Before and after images

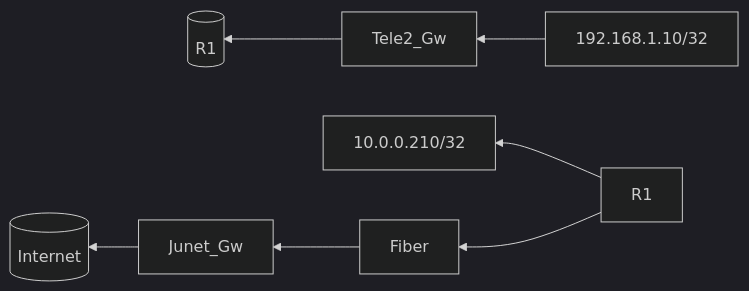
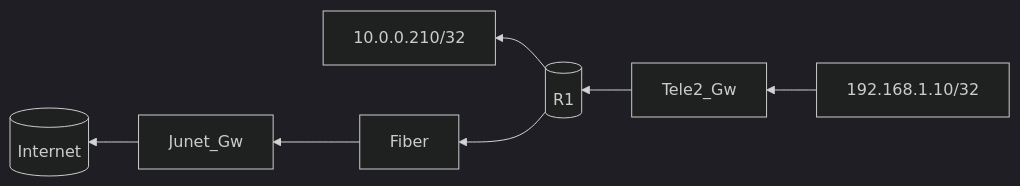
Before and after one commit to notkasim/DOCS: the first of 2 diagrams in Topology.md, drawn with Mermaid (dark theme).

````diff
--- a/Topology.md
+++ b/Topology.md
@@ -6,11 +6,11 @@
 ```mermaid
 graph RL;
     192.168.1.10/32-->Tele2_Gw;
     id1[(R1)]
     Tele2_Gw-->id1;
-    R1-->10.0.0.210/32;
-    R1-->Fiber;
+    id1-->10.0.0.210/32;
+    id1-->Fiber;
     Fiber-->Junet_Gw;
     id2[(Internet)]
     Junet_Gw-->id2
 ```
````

What you should do
Could you find each line in the entries that contains the string "Topology" and copy it?

Solution for this problem
Before and after one commit to notkasim/DOCS: the first of 2 diagrams in Topology.md, drawn with Mermaid (dark theme).
--- a/Topology.md
+++ b/Topology.md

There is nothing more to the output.